The solemnity of St. Joseph always calls us to a time of deeper and sober reflection. In recent years, emphasis has been given to the virtue of silence and other virtues as manifested by Joseph. Another dimension of Joseph, that is perhaps worthy of consideration is St. Joseph, a man of self-acceptance.
Joseph was only betrothed to Mary but not yet married to her when it was revealed to him in a dream not to be afraid to take Mary as his wife. He thus became the spouse of Mary and the foster-father of our Lord Jesus. To this faithful man was entrusted the responsibility to provide the child the needed space that would foster his healthy growth as a person. Even when it became necessary to flee from the persecution that would result in the slaughter of children, Joseph ensured that Mary, and his foster child, Jesus, could escape to a secure and safe environment.
Joseph seemed to have taken his role as father and husband seriously. He did not only ensure that Jesus was brought up in the usual Jewish tradition, he also accompanied Jesus and Mary and was present to them at all times and in all circumstances. For one to have been able to perform his role as husband and father with such admiration and dignity testifies to a man who had acceptance of self.
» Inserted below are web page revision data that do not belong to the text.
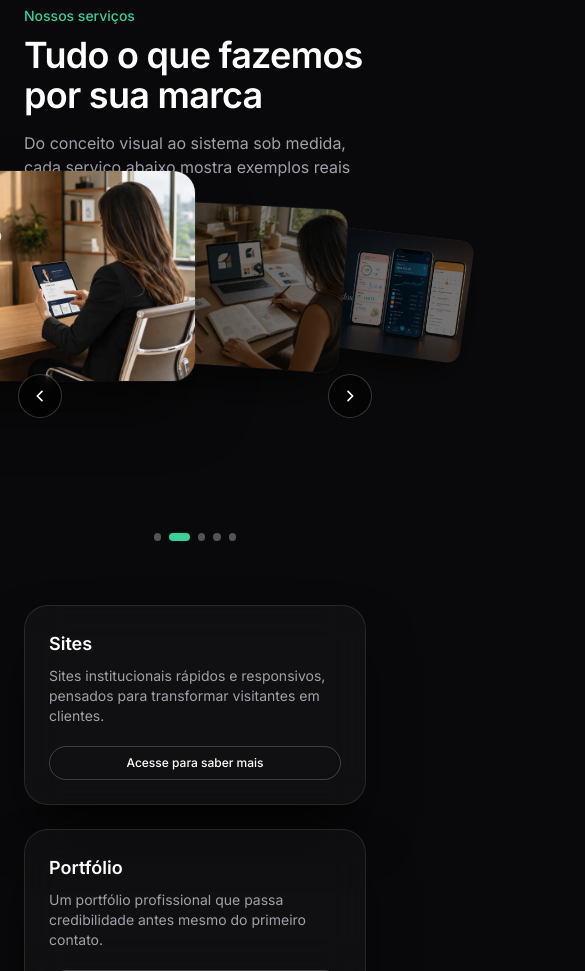
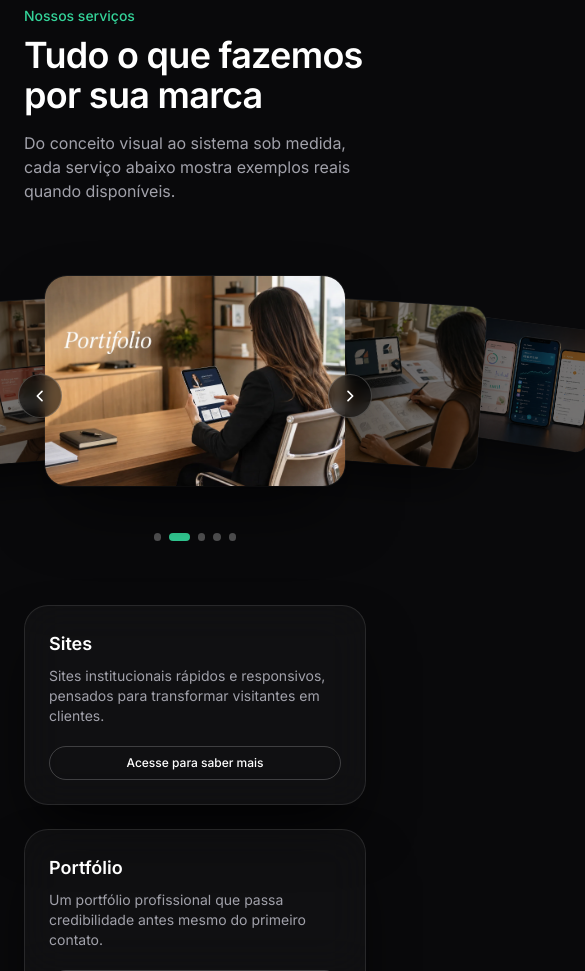
Before and after one commit to DianaBVieira/utopiadesenvolvimentos, a website: page index.html in a window 390 px wide. Shown: the part 2906-3877 px from the top of the page, 585 px wide, since content can reach past the window. Drawn offline with Linux system fonts and the light colour scheme.

Commit message:
Corrige bug de centralizacao dupla no coverflow da secao Servicos
O CSS usava margin negativo (-153px/-230px) para centralizar os cards
E o JS tambem aplicava translate(-50%, -50%) por cima disso, deslocando
todo o carrossel para cima e para a esquerda (por isso ficava em cima
do titulo e fora de centro). Troca para inset:0 + margin:auto no CSS,
removendo o translate redundante do JS.

Co-Authored-By: Claude Sonnet 5 <noreply@anthropic.com>

```diff
--- a/index.html
+++ b/index.html
@@ -255,10 +255,10 @@
     .phone-shot-bg { position: absolute; inset: 0; width: 100%; height: 100%; object-fit: cover; filter: blur(30px) brightness(.5) saturate(1.15); transform: scale(1.2); }
     .project-preview .project-image.phone-shot-fg { position: absolute; top: 50%; left: 50%; width: auto; height: 84%; max-width: 72%; object-fit: contain; transform: translate(-50%, -50%); border-radius: 1.1rem; box-shadow: 0 20px 50px rgba(0,0,0,.6), 0 0 0 1px rgba(255,255,255,.08); z-index: 1; }
     .project-card:hover .project-image.phone-shot-fg { transform: translate(-50%, -50%) scale(1.035); }
-    .coverflow-wrap { position: relative; margin: 8px 0 56px; }
+    .coverflow-wrap { position: relative; margin: 24px 0 56px; }
     .coverflow-stage { position: relative; height: 360px; perspective: 1700px; display: flex; align-items: center; justify-content: center; }
     .coverflow-track { position: relative; width: 100%; height: 100%; list-style: none; margin: 0; padding: 0; transform-style: preserve-3d; }
-    .coverflow-card { position: absolute; left: 50%; top: 50%; width: 460px; height: 306px; margin: -153px 0 0 -230px; border-radius: 22px; overflow: hidden; cursor: pointer; transform-style: preserve-3d; box-shadow: 0 30px 70px -18px rgba(0,0,0,.75), 0 0 0 1px rgba(255,255,255,.06); transition: transform .65s cubic-bezier(.22,1,.36,1), opacity .65s cubic-bezier(.22,1,.36,1); background: #111; }
+    .coverflow-card { position: absolute; inset: 0; margin: auto; width: 460px; height: 306px; border-radius: 22px; overflow: hidden; cursor: pointer; transform-style: preserve-3d; box-shadow: 0 30px 70px -18px rgba(0,0,0,.75), 0 0 0 1px rgba(255,255,255,.06); transition: transform .65s cubic-bezier(.22,1,.36,1), opacity .65s cubic-bezier(.22,1,.36,1); background: #111; }
     .coverflow-card img { width: 100%; height: 100%; object-fit: cover; display: block; user-select: none; -webkit-user-drag: none; }
     .coverflow-card::after { content: ""; position: absolute; inset: 0; background: #000; opacity: .5; transition: opacity .65s ease; pointer-events: none; }
     .coverflow-card.is-active::after { opacity: 0; }
@@ -272,7 +272,7 @@
     .coverflow-dot[aria-selected="true"] { background: #34d399; width: 1.3rem; }
     @media (max-width: 900px) {
       .coverflow-stage { height: 260px; }
-      .coverflow-card { width: 300px; height: 210px; margin: -105px 0 0 -150px; }
+      .coverflow-card { width: 300px; height: 210px; }
       .coverflow-prev { left: -6px; }
       .coverflow-next { right: -6px; }
     }
@@ -915,7 +915,7 @@
           const tz = -ax * DEPTH;
           const ry = -rel * TILT;
           const rz = rel * SIDE_TILT;
-          card.style.transform = `translate(-50%, -50%) translateX(${tx}px) translateZ(${tz}px) rotateY(${ry}deg) rotateZ(${rz}deg) scale(${scale})`;
+          card.style.transform = `translateX(${tx}px) translateZ(${tz}px) rotateY(${ry}deg) rotateZ(${rz}deg) scale(${scale})`;
           card.style.opacity = visible ? '1' : '0';
           card.style.zIndex = String(100 - ax);
           card.style.pointerEvents = visible ? 'auto' : 'none';
```
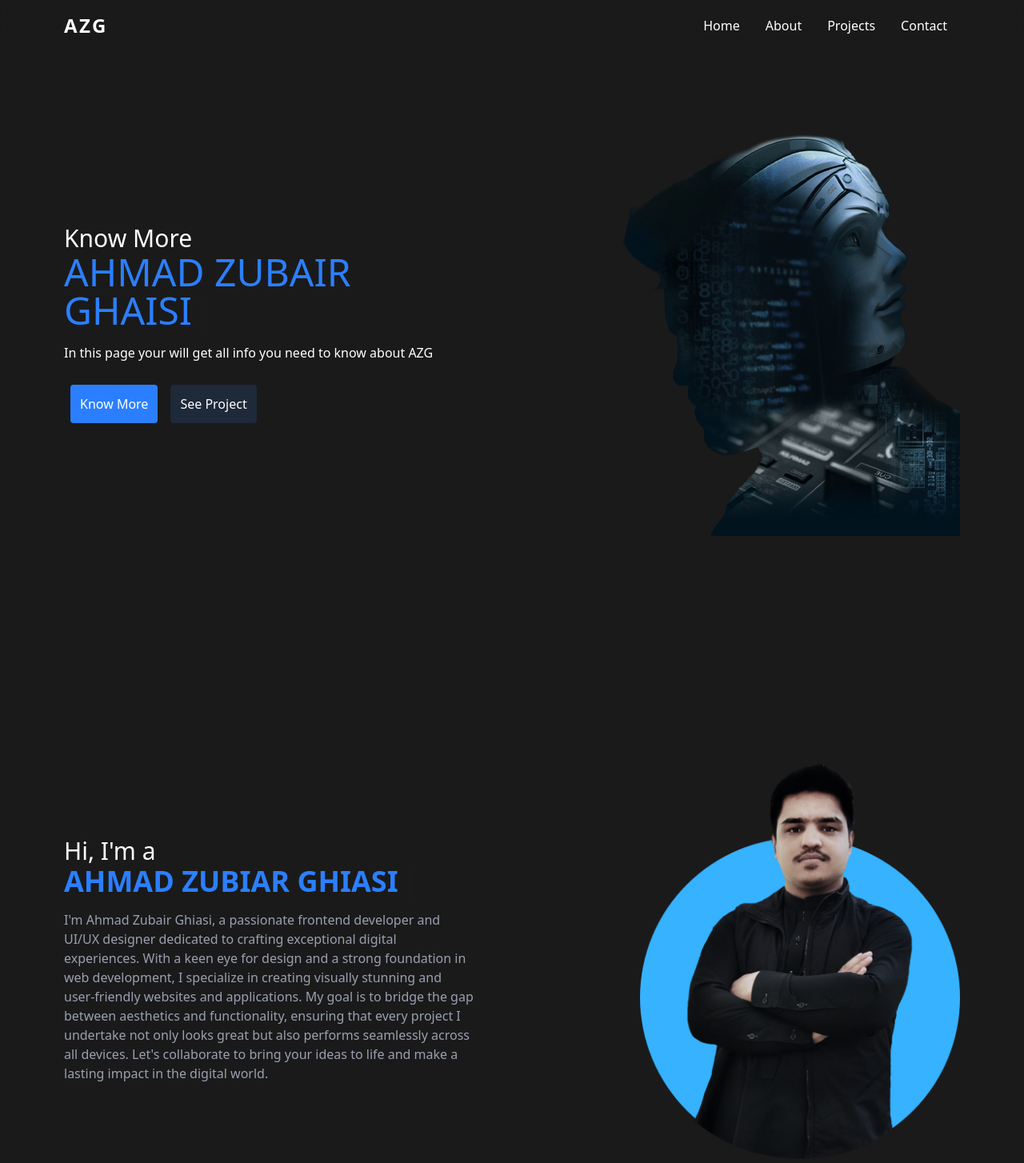
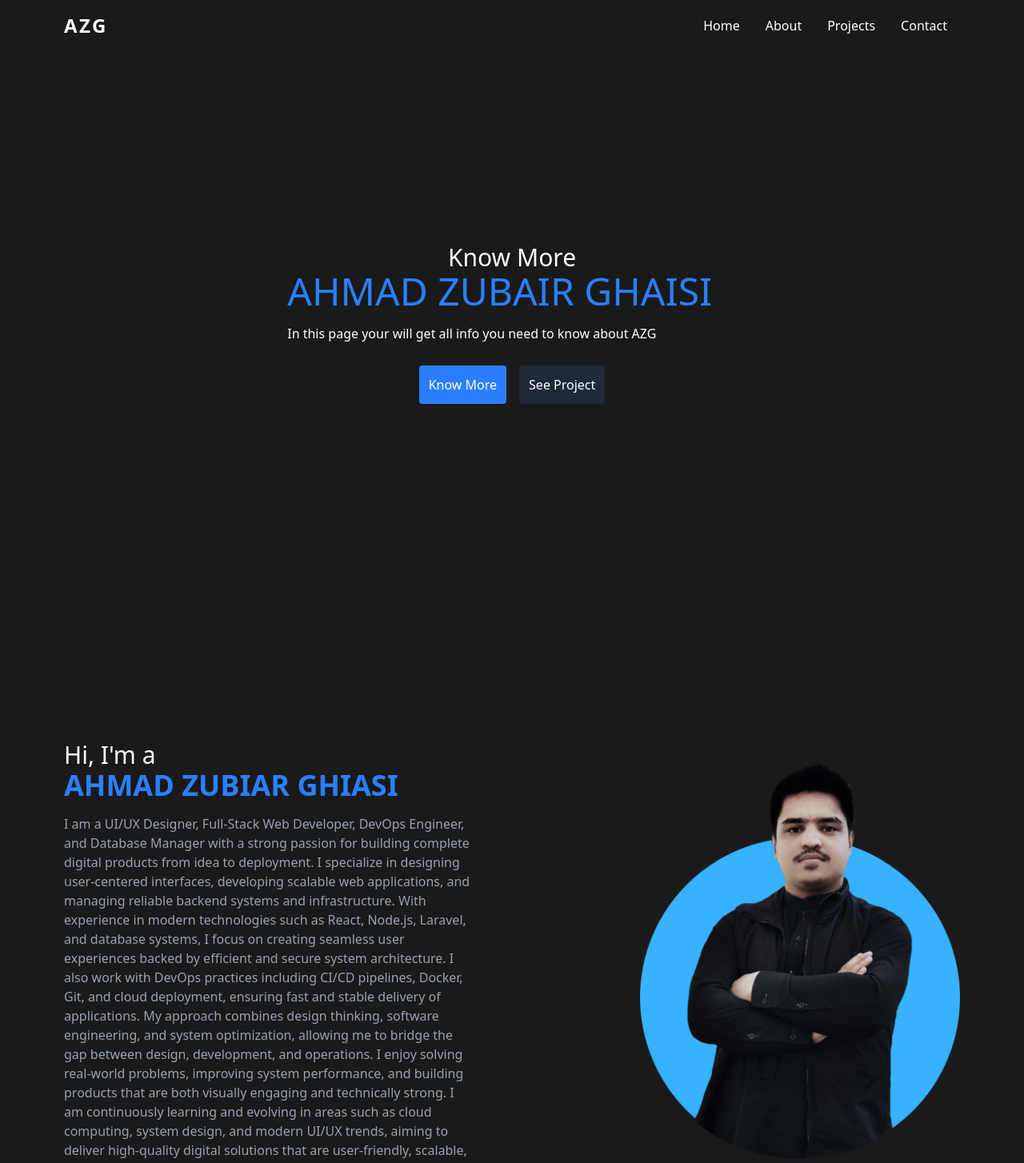
Before and after one commit to AhmadZubairGhiasy/azgportfolidweb002, a Next.js app: page /about in a window 1280 px wide. Shown: the top 1454 px of the page at 80% size. Built offline with nearby package versions, Linux system fonts and the light colour scheme.

Commit message:
update0026

```diff
--- a/components/aboutHero.jsx
+++ b/components/aboutHero.jsx
@@ -6,9 +6,8 @@ import imge from './../public/about page photo (2).png'
 
 export default function AboutHero() {
   return (
-      <section className='w-full h-screen flex overflow-hidden items-center text-center lg:text-start lg:items-start z-0' >
+      <section className='w-full min-h-[100vh] flex items-center justify-center text-center lg:text-start lg:items-center z-0' >
 
-          <div className='w-full lg:w-1/2 h-full flex flex-col items-center lg:items-start justify-center px-20 '>
 
            <motion.div
             initial={{ opacity: 0, y: 20 }}
@@ -20,7 +19,7 @@ export default function AboutHero() {
 
 
 
-            <h1 className='text-3xl my-4 capitalize'>
+            <h1 className='w-full text-3xl text-center my-4 capitalize'>
                     know more
                       <br />
 
@@ -36,7 +35,7 @@ export default function AboutHero() {
 
             </h1>
                 <p>In this page your will get all info you need to know about AZG</p>
-              <div className='mt-5 flex flex-wrap items-center justify-center lg:justify-start '>
+              <div className='mt-5 flex flex-wrap items-center justify-center  '>
             <a href="#aboutsection" className='m-2 p-3 rounded bg-blue-500 capitalize hover:bg-blue-400' >Know More</a>
             <a href='/project' className="m-2 p-3 rounded bg-gray-800 capitalize hover:bg-blue-400">See Project</a>
 
@@ -44,23 +43,10 @@ export default function AboutHero() {
 
           </motion.div>
 
-          </div>
 
 
 
-          <div className='w-1/2 h-full hidden lg:flex items-center justify-center px-20 '>
-              <motion.div
-          initial={{opacity:0, x:100}}
-          whileInView={{opacity:1, x:0}}
-          transition={{duration:0.5, delay:0}}
-          viewport={{once:true}}
-        >
-                  <div className='w-full h-full'>
-                      <Image src={imge} alt="about page image"/>
-              </div>
-              </motion.div>
 
-          </div>
 
     </section>
   )
--- a/components/aboutsection.jsx
+++ b/components/aboutsection.jsx
@@ -36,7 +36,14 @@ export default function AboutSection() {
 
 
         <p className='text-gray-400 my-4 max-w-lg '>
-          I'm Ahmad Zubair Ghiasi, a passionate frontend developer and UI/UX designer dedicated to crafting exceptional digital experiences. With a keen eye for design and a strong foundation in web development, I specialize in creating visually stunning and user-friendly websites and applications. My goal is to bridge the gap between aesthetics and functionality, ensuring that every project I undertake not only looks great but also performs seamlessly across all devices. Let's collaborate to bring your ideas to life and make a lasting impact in the digital world.
+       I am a UI/UX Designer, Full-Stack Web Developer, DevOps Engineer, and Database Manager with a strong passion for building complete digital products from idea to deployment. I specialize in designing user-centered interfaces, developing scalable web applications, and managing reliable backend systems and infrastructure.
+
+With experience in modern technologies such as React, Node.js, Laravel, and database systems, I focus on creating seamless user experiences backed by efficient and secure system architecture. I also work with DevOps practices including CI/CD pipelines, Docker, Git, and cloud deployment, ensuring fast and stable delivery of applications.
+
+My approach combines design thinking, software engineering, and system optimization, allowing me to bridge the gap between design, development, and operations. I enjoy solving real-world problems, improving system performance, and building products that are both visually engaging and technically strong.
+
+I am continuously learning and evolving in areas such as cloud computing, system design, and modern UI/UX trends, aiming to deliver high-quality digital solutions that are user-friendly, scalable, and production-ready.
+
         </p>
               </motion.div>
 
--- a/components/herosection.jsx
+++ b/components/herosection.jsx
@@ -57,7 +57,7 @@ export default function HeroSection() {
 
                       <span className='font-light text-blue-500 uppercase text-5xl '>
                            <TextType
-                            text={["ui/ux designer", "frontend developer", "node js developer"]}
+                            text={["ui/ux designer", "full stack web developer","DevOps Engineer","database manager"]}
                             typingSpeed={75}
                             pauseDuration={1500}
                             showCursor={false}
```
Self-acceptance may be said to be the willingness to claim, to love who you are and the commitment to push that self-definition to its greatest possibilities. Furthermore, it is said that “the more accepting you are of yourself, the more able you are to be accepting of others” (Johnson, p. 322). Joseph, no doubt, accepted himself, thus enabling him to accept his wife and foster child wholeheartedly.
Joseph did not shy away from, or deny, his social class and standing. He wasn’t a medical doctor; he was not a lawyer; he was not an engineer and neither was he a priest nor a religious. He did not have a profession or career that would distinguish him as a man of high repute. But he forged ahead with his duties and was absolutely content with who he was–a man of simplicity, a man of humility, a man committed to his family, and a man who was obedient to God. Whatever talents and gifts he had as a carpenter, he made use of them to care for his family.
Even when Jesus was performing wonders and creditably well, the people sought to demean him. The Scribes, the Pharisees and others chose to discredit the good deeds of Jesus. “Isn’t he the carpenter’s son?” they queried, thus sarcastically referring to Joseph that he belonged to a social class that was not exceptionally dignified. Similarly, in John 1:46, we read, “He is Jesus, son of Joseph from Nazareth. Can anything good come from Nazareth?”
In spite of all the ridicule and the dislike for his son, Joseph accepted himself, forged ahead, and carried out his duties as was expected of a father and husband. Like St. Joseph, we are called upon to be people who have acceptance of self. The one question that each of us must answer is “Why am I not myself?”
As a result of his self-acceptance Joseph could deepen his own quest to be in greater communion with God, and thus was a holy man. In the book, Design for Wholeness, the authors write, “The road to holiness is not in trying blindly to follow the virtuous path of another’s footsteps, but in faithfulness to the acceptance of the uniqueness of the person that self-knowledge has revealed” (p.91).
Each of us is unique. May we beseech God for the grace we need so that, like St. Joseph, we will have self-acceptance to enable us to faithfully live up to our commitments. St. Joseph, the Man of Self-acceptance, intercede for us!
This reflection for the Solemnity of St. Joseph, the patron saint of the Holy Cross Brothers, was written by Br. Nee Wayoe, C.S.C., a member of the District of West Africa. Currently, he is the Director of the Institute for Continuing Formation in Elmina, Ghana. Br. Wayoe is also a retreat director and gives workshops to church groups on various topics related to human and spiritual development.